Doria, who graduated this month from South Park High School, is the Post-Gazette Female Athlete of the Year for the 2008-09 school year. The award takes into consideration athletes in the WPIAL and City League.
This is the 30th anniversary of the PG's first athlete of the year. Among the former winners are an Olympics gold medalist (Suzie McConnell), a silver medalist (Lauryn Williams), WNBA players (McConnell, Swin Cash and Edna Campbell) and NCAA champions (Christa Harmotto and Carole Zajac).
No one is predicting Olympics or professional sports for Doria, but not many among the former athlete of the year winners can match Doria's individual and team success in three different sports over a four-year period.
Doria was a starter since her freshman year in soccer, basketball and softball. She finished with 12 varsity letters, excelled individually in all three sports and had a tremendous senior year in all three.
This school year, Doria, who is 5 feet 5, was the leading scorer (30 goals) on a WPIAL championship soccer team, scored the only goal in the title game and was selected to the 10-player Post-Gazette All-Area team.
She was the leading scorer (16 points per game) on the South Park girls' basketball team that made it to the WPIAL Class AAA semifinals and was an all-section pick. She also was an all-section second baseman in softball.
While she shined individually, the other impressive part of Doria's high school resume was wins. How many athletes played in 200 victories during their high school careers? During Doria's four years as a starter, South Park's soccer, basketball and softball teams had a combined record of 203-83-5.
"Wow. No one has ever told me that," Doria said of her 203 wins. "I guess that means I had a lot of good teammates."
That's the humble side of Doria. True, she had some talented teammates, but she was one of the main reasons for all the victories. You'll have a hard time coming up with many athletes in the history of the WPIAL who had this triple play: Three WPIAL championship games in three different sports in the same school year. That was part of Doria's junior year.
"You know what's funny?" Doria said. "I remember going into my freshman year and saying to myself, 'I want to win a WPIAL medal in every sport.' That was like my goal. I really never thought it would happen. It's kind of amazing."
In her career, Doria played in five WPIAL championship games -- three in soccer, one in basketball and one in softball. She was 4-1 in those title games, losing only in softball. She finished her soccer career with 102 goals and she finished her basketball career with 1,463 points.
"The main thing I remember about her is just how tough she was," said South Park girls' basketball coach Reggie Wells.
Wells' most unforgettable Doria story comes from her freshman year in a basketball game against Bishop Canevin. It was a big game, but Doria was sick with the flu. She insisted on playing, despite getting sick in the locker room at halftime. Then she got sick two more times in the second half, only to return to the game.
"Yeah, I remember the game," Doria said. "I remember there was a door at the end of the gym that went right outside. I could just run through it, throw up and come back. I was alright to still play. You get that really high adrenaline rush when you start playing and you don't feel sick any more."

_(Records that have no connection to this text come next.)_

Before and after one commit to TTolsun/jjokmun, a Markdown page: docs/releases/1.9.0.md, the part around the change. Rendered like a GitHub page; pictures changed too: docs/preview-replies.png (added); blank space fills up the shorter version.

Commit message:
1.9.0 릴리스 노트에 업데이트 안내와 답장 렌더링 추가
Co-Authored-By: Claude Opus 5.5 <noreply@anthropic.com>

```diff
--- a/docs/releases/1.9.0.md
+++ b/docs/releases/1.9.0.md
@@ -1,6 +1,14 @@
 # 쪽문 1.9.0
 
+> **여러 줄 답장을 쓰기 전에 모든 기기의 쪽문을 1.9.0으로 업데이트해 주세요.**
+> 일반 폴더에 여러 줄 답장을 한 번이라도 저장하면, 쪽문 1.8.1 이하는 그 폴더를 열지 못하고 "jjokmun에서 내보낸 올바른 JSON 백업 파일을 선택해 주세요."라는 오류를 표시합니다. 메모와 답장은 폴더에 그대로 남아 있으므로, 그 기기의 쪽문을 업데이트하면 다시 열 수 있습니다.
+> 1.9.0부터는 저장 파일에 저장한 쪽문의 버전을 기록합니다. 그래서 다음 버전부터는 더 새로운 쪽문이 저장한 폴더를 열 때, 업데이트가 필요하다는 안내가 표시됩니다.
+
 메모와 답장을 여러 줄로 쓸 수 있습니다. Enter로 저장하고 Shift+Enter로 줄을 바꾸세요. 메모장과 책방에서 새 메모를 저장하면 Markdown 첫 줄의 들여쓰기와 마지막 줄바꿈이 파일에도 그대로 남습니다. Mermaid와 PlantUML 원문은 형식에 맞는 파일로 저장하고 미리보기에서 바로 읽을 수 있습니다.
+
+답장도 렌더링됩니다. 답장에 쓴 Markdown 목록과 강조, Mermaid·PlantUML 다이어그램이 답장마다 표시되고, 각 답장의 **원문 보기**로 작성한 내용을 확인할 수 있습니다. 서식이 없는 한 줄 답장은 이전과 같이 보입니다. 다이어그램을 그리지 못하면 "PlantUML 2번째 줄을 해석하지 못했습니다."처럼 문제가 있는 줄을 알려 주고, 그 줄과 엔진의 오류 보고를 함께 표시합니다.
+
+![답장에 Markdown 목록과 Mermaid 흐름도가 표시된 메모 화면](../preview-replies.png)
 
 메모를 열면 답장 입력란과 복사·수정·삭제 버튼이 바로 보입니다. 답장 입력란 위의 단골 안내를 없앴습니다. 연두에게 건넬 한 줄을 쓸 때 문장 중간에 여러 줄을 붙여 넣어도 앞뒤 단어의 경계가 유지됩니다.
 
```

Doria remembers the game for another reason.
"I remember we lost by a point," she said. "But I wanted to play and I just wanted to win. You put so much time into practicing that you really get mad when you can't play."
Wells said, "I don't think people realized how tough she was. She had this certain type of poise, just a real quiet confidence. She was a leader without hooting and hollering and I think the other kids fed off it. I think it was like that in every sport she played. It was one of those intangibles you can't coach."
Ask Doria who has been the most influential person in her athletic career and she doesn't hesitate to say her father. He was the one who would rebound for her when she shot basketball in the driveway at the family home. He was the one who would play her one-on-one in basketball. He was the one who would catch softball with her, throw batting practice to her, take her to the batting cages.
Nikki Doria is the youngest child of Ron and Lynn Doria. Nikki's older brother, Ronnie, played football and basketball and ran track at South Park.
Doria also was popular off the field and was voted homecoming queen in the fall. She graduated with a grade-point average above 3.0. She will play soccer next season at California University of Pennsylvania, an NCAA Division II school. She plans to major in nursing.
"High school has been really fun," Doria said. "I don't think it could've been any better."